Work instructions:
Below are the records to retype. Keep every character exactly and leave out the pictures.
# # # # # # #
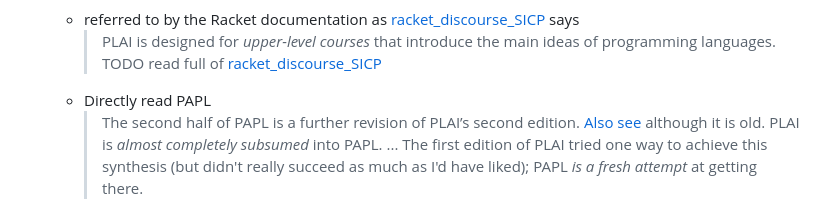
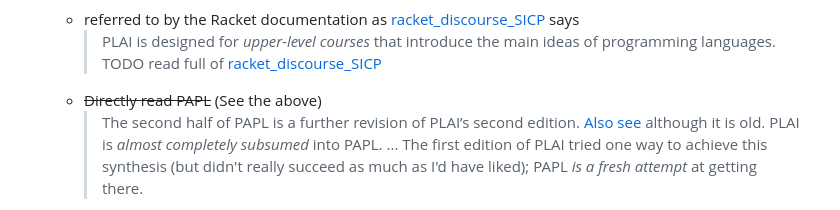
Before and after one commit to sci-42ver/Discrete_Mathematics_and_Algorithm, a Markdown page: CRLS/README.md, the part around one of its changes. Drawn GitHub-style.

```diff
--- a/CRLS/README.md
+++ b/CRLS/README.md
@@ -527,7 +527,7 @@ I will probably read only the top comment in reddit because these users have too
   - referred to by the Racket documentation as [racket_discourse_SICP] says
     > PLAI is designed for *upper-level courses* that introduce the main ideas of programming languages.
     TODO read full of [racket_discourse_SICP]
-  - Directly read PAPL
+  - ~~Directly read PAPL~~ (See the above)
     > The second half of PAPL is a further revision of PLAI’s second edition.
     [Also see](https://news.ycombinator.com/item?id=8750689) although it is old.
     > PLAI is *almost completely subsumed* into PAPL. ... The first edition of PLAI tried one way to achieve this synthesis (but didn't really succeed as much as I'd have liked); PAPL *is a fresh attempt* at getting there.
```
Also changed, not shown: other parts of CRLS/README.md (+1 -1 lines).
# # # # # # #
Task output:
Before and after one commit to sci-42ver/Discrete_Mathematics_and_Algorithm, a Markdown page: CRLS/README.md, the part around one of its changes. Drawn GitHub-style.

```diff
--- a/CRLS/README.md
+++ b/CRLS/README.md
@@ -527,7 +527,7 @@ I will probably read only the top comment in reddit because these users have too
   - referred to by the Racket documentation as [racket_discourse_SICP] says
     > PLAI is designed for *upper-level courses* that introduce the main ideas of programming languages.
     TODO read full of [racket_discourse_SICP]
-  - Directly read PAPL
+  - ~~Directly read PAPL~~ (See the above)
     > The second half of PAPL is a further revision of PLAI’s second edition.
     [Also see](https://news.ycombinator.com/item?id=8750689) although it is old.
     > PLAI is *almost completely subsumed* into PAPL. ... The first edition of PLAI tried one way to achieve this synthesis (but didn't really succeed as much as I'd have liked); PAPL *is a fresh attempt* at getting there.
```
Also changed, not shown: other parts of CRLS/README.md (+1 -1 lines).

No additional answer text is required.